[Work item]:
The answer must consist of each line below that contains the word "input", copied in full.

[Stored dataset items]
▬▬▬
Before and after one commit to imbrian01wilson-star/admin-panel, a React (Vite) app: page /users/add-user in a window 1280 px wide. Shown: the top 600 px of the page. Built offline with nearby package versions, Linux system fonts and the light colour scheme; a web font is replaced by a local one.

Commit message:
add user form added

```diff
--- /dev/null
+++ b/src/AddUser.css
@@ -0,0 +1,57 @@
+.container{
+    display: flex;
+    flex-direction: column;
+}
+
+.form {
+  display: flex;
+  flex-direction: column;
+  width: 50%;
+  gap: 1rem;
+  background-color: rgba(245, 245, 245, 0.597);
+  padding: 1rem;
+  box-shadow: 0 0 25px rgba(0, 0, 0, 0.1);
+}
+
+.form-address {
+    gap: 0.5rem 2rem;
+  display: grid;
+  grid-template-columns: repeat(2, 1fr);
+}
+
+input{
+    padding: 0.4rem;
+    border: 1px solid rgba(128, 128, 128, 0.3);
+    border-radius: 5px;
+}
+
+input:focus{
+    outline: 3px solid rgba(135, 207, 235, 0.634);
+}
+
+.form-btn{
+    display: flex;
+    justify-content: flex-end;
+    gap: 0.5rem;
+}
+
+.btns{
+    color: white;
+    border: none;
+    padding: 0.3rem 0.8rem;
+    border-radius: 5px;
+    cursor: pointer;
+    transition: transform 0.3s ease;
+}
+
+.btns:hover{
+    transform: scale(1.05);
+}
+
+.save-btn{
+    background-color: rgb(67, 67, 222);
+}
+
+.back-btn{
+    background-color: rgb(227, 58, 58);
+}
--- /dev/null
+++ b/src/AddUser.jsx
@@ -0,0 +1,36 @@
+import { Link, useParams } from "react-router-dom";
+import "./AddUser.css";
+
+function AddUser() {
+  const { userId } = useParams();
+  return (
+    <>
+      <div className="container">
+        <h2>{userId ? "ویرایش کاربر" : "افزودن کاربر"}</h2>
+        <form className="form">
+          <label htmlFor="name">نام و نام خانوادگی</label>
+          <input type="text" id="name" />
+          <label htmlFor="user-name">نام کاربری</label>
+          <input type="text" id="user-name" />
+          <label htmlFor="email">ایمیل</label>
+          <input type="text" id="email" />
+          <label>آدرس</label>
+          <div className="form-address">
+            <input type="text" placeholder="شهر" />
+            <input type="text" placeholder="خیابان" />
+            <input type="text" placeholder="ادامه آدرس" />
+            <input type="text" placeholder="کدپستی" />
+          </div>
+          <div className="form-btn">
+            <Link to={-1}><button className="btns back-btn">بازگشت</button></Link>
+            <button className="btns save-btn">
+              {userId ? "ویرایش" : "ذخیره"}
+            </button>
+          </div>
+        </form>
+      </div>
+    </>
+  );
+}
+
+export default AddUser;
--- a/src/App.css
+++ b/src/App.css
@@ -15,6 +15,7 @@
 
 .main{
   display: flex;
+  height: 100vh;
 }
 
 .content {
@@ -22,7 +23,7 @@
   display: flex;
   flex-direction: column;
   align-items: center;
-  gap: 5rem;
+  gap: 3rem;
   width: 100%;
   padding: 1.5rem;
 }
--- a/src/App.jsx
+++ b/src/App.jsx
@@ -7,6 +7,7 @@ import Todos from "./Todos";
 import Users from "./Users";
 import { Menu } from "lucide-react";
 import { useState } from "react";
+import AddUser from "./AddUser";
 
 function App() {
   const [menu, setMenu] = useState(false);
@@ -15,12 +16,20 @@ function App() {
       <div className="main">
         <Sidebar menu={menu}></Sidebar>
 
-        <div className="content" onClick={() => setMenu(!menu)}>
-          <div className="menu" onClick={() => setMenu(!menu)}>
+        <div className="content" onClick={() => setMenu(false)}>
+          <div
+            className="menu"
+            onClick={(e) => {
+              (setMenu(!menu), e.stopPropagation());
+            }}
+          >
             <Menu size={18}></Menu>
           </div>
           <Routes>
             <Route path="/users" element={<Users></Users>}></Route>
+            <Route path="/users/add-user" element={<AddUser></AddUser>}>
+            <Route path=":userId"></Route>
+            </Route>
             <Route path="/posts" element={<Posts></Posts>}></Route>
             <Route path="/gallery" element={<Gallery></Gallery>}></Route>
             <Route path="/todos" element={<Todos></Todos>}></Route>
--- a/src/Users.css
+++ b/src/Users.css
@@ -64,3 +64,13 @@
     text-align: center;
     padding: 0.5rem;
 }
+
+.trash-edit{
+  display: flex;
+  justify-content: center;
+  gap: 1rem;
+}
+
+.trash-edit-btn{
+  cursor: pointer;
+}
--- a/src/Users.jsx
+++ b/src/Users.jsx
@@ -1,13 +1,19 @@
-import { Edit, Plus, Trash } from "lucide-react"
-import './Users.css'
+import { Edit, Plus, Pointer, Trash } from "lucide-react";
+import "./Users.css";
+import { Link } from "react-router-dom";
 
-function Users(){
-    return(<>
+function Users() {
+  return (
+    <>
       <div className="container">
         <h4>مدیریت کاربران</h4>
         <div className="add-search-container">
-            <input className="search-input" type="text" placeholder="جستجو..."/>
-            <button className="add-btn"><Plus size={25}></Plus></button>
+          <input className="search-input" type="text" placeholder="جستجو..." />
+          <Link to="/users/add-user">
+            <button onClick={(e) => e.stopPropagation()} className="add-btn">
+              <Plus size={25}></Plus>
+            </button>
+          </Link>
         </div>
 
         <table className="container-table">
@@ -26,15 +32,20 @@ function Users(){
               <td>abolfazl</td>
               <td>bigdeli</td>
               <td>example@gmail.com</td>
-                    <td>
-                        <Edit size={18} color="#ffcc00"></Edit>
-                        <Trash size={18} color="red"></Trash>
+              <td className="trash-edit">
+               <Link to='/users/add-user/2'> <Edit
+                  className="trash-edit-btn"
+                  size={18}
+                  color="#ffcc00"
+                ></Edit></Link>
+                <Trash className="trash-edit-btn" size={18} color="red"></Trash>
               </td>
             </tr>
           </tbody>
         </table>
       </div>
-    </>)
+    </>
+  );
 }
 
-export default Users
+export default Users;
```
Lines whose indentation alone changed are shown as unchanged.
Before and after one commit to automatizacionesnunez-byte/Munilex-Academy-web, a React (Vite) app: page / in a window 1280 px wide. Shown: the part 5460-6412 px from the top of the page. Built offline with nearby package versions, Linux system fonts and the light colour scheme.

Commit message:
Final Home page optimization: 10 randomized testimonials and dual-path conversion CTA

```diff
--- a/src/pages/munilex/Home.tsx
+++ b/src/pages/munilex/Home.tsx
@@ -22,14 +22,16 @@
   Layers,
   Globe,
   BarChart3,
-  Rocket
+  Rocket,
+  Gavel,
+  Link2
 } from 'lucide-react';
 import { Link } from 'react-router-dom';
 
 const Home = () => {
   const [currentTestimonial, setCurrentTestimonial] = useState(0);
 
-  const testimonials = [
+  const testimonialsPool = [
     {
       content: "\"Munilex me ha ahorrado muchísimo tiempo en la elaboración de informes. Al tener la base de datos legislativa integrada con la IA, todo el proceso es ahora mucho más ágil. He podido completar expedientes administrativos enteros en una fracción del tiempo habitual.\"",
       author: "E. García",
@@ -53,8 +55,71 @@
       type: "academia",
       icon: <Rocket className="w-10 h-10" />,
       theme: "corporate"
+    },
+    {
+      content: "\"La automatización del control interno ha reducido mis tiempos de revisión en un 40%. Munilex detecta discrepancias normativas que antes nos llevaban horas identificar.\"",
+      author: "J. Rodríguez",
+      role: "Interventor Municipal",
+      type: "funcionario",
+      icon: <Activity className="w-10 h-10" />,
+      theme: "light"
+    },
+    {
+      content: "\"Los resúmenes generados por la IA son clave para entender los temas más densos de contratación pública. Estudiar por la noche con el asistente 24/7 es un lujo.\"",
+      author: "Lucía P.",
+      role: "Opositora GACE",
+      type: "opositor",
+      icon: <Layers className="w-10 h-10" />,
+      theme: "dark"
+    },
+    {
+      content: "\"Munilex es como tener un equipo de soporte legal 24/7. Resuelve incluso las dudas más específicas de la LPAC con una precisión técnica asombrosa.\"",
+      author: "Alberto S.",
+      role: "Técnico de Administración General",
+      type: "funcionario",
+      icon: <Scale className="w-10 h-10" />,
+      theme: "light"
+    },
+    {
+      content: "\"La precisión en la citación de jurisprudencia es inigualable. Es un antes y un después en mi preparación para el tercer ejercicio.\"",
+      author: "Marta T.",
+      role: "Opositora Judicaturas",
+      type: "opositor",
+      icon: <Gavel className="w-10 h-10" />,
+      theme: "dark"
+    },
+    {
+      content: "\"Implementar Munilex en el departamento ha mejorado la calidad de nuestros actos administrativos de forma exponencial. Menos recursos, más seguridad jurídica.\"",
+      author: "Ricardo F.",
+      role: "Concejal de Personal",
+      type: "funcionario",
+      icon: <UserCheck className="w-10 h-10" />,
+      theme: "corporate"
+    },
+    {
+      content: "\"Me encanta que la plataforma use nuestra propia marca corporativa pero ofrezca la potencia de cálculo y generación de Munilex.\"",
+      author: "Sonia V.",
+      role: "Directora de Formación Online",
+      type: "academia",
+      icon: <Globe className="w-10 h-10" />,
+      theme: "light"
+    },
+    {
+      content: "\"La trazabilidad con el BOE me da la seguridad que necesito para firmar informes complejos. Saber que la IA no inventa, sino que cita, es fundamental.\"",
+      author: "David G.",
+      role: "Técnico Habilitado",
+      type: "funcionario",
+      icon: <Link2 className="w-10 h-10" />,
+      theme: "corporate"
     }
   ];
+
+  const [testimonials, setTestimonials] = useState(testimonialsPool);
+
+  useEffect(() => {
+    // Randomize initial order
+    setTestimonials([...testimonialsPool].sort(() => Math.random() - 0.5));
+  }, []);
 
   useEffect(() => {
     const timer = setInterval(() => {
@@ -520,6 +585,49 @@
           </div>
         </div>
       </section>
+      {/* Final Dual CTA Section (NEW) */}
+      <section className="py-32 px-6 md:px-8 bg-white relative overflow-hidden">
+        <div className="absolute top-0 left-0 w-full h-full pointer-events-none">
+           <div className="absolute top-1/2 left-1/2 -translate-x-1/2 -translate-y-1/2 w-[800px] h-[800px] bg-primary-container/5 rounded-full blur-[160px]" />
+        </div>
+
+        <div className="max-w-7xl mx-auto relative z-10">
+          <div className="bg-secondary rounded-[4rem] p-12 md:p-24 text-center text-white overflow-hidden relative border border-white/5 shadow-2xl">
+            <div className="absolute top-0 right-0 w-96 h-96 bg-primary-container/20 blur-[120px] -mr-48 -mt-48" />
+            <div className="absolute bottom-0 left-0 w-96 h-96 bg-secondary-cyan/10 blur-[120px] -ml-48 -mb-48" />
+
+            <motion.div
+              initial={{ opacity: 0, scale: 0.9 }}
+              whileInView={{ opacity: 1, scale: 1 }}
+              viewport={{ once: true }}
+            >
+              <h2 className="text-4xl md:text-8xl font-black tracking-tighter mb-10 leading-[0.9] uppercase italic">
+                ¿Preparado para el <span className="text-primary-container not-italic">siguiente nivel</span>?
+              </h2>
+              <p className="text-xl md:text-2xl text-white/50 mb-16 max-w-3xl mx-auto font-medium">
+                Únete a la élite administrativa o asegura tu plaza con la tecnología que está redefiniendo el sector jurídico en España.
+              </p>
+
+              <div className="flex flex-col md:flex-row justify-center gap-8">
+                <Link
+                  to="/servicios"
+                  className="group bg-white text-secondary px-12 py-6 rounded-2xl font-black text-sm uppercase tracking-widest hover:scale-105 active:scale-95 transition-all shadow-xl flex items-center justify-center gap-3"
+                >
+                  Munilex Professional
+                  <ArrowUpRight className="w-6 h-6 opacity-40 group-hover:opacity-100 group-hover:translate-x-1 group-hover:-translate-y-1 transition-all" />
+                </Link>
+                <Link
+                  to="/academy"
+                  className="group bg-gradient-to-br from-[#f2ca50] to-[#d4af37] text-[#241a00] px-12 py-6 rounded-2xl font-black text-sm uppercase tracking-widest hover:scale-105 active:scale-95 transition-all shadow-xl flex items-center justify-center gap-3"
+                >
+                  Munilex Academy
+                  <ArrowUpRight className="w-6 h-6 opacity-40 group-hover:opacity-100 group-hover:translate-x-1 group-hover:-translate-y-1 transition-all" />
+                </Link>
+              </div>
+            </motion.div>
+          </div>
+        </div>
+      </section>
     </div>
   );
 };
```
▬▬▬
[Task response]:
+input{
+input:focus{
+          <input type="text" id="name" />
+          <input type="text" id="user-name" />
+          <input type="text" id="email" />
+            <input type="text" placeholder="شهر" />
+            <input type="text" placeholder="خیابان" />
+            <input type="text" placeholder="ادامه آدرس" />
+            <input type="text" placeholder="کدپستی" />
-            <input className="search-input" type="text" placeholder="جستجو..."/>
+          <input className="search-input" type="text" placeholder="جستجو..." />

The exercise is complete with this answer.